For the Degree Doctor of Humane Letters, honoris causa
Our honoree has been called a “focused leader” with a vision, whose “primary thrust was always toward the poor.” She is the president and CEO of an organization with a multimillion dollar budget. The organization she shepherds is not a Fortune 500 company, although those she serves can rightly be considered the fortunate ones. Their number each year is not 500; it is 500 multiplied more than 100 times. Our honoree modestly describes herself as a repair shop operator who runs “a place for second chances, a place which offers opportunity to kids to start over, to try again to trust adults, to believe in themselves, to have hope for the future, to be in touch with a God who loves them and to whom they belong in a special way.” The leader of Covenant House confesses to always having had a soft spot in her heart for children; her tenderness is surpassed only by her tough and relentless advocacy on their behalf. Last year she traveled to Washington nine times to meet with senators about legislation that would provide continuing foster care for children until they reached age 21.
Sister Mary Rose McGeady was born on January 28, 1928, in Hazleton, Pennsylvania, the second of Catherine and Joseph McGeady’s three children. Her family moved to Washington, D.C., where she attended parochial schools. As a teenager she volunteered at St. Ann’s Infant Asylum, a place well known to many Catholic University student volunteers.
Sister McGeady received her secondary education from Immaculate Conception Academy, administered by the Daughters of Charity of St. Vincent de Paul. Upon graduation at age 18, she entered the Daughters’ religious community. There she made the three vows common to women religious – obedience, chastity and poverty – and added a fourth vow specific to her order – to serve the poor.
She enrolled in Boston’s Emmanuel College, graduating with a sociology degree. That was followed by a master’s degree in clinical psychology at Fordham University and doctoral work in psychology at Fordham and the University of Massachusetts.
Sister McGeady embarked on a career of service to the needy at Nazareth Child Care Center in Boston, where the people she sought to help were homeless and disturbed children and their families. She served as executive director of the Astor Home and Clinic for Children in Rhinebeck, New York, a treatment center for disturbed children and youth. Later she worked for Brooklyn Catholic Charities, becoming its executive director of mental health services at a time when the mentally ill were being deinstitutionalized, many with nowhere to go.
In 1981 Sister McGeady became Provincial of the Northeast Province of the Daughters of Charity. For six years she oversaw the work of more than 300 religious in nine hospitals, 17 schools and five childcare agencies.

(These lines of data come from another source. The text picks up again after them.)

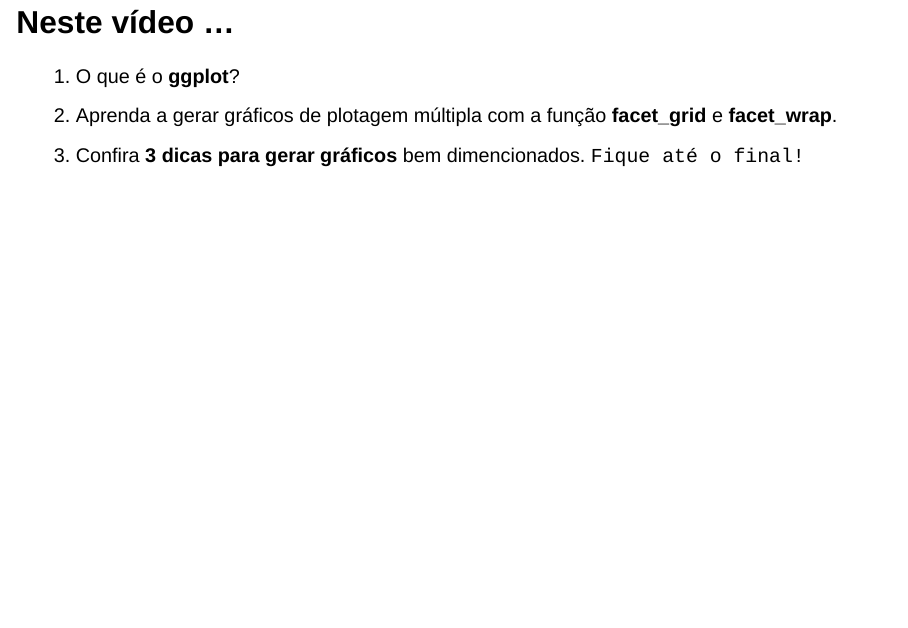
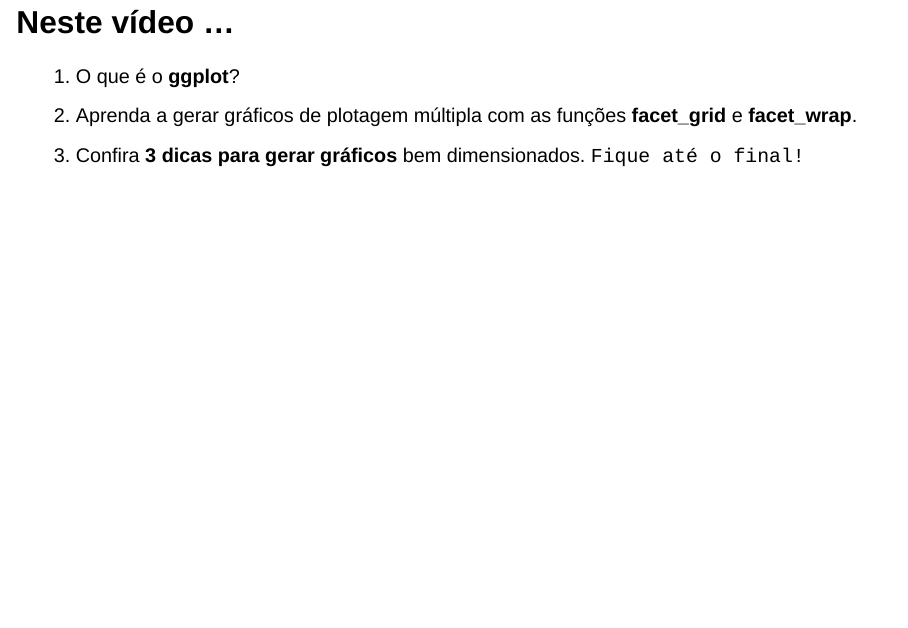
Before and after one commit to wrprates/aulas-curtas, a Quarto document (visualizacao_de_dados_com_o_ggplot2/index.qmd): page 3 of 15. Rendered offline with R 4.5, knitr and Pandoc in place of Quarto, with nearby package versions; drawn as Slidy slides in place of the format the file asks for; some code elsewhere in the file could not run offline.

Commit message:
ajustes de escrita

```diff
--- a/visualizacao_de_dados_com_o_ggplot2/index.qmd
+++ b/visualizacao_de_dados_com_o_ggplot2/index.qmd
@@ -21,6 +21,6 @@ format:
 # Neste vídeo ...
 
 1. O que é o **ggplot**?
-2. Aprenda a gerar gráficos de plotagem múltipla com a função **facet_grid** e **facet_wrap**.
-3. Confira **3 dicas para gerar gráficos** bem dimencionados. `Fique até o final!`
+2. Aprenda a gerar gráficos de plotagem múltipla com as funções **facet_grid** e **facet_wrap**.
+3. Confira **3 dicas para gerar gráficos** bem dimensionados. `Fique até o final!`
 
```
Also changed, not shown: visualizacao_de_dados_com_o_ggplot2/index.qmd (4 more changed lines).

After six years she returned to the Brooklyn Diocese as associate director of Catholic Charities where she administered more than 80 programs and managed a staff of 800 with a budget of $40 million.
In 1991 she accepted the greatest challenge of her career. Covenant House, an acclaimed New York-based international childcare agency, was so severely weakened by scandal and financial mismanagement that its very existence was in doubt. She took on the task of rebuilding the reputation of an organization that had been highly respected for its work with street kids – victims of neglect, abuse and molestation. She faced the financial challenge of a debt that had ballooned to $38 million as donations plunged in the wake of the scandal.
When Sister McGeady arrived at Covenant House, it operated in 12 cities. Today, that number has grown to 21. In 2001, 66,000 children in the United States, Canada, Guatemala, Mexico, Honduras and Nicaragua were served by Covenant House. Under her leadership, new programs have been introduced, such as job training and placement for older adolescents and an apartment program that helps young people re-establish themselves in their local community. Thanks to her dedication, energy and administrative skills, the reputation and effectiveness of Covenant House have been fully restored.
Through her work, Sister McGeady has acquired the wisdom that comes from witnessing much human suffering and – in the cases where that suffering is alleviated or ended – much human joy. For more than four decades, she has embodied the ideal that our national university has affirmed for itself and its students, faculty and staff ever since its founding – to be in service to Church and nation. Sister McGeady’s boundless empathy reminds us that we are all called to live our lives in a humane way, especially to do whatever is necessary for the least of our brothers and sisters. Her consummate organizational skills as president and chief executive officer instruct us of the need to marry good intentions with hard work to achieve great ends.
For all these reasons, The Catholic University of America is pleased to bestow upon Sister Mary Rose McGeady the degree of Doctor of Humane Letters, honoris causa.
Given at Washington, District of Columbia
May seventeenth, two thousand and three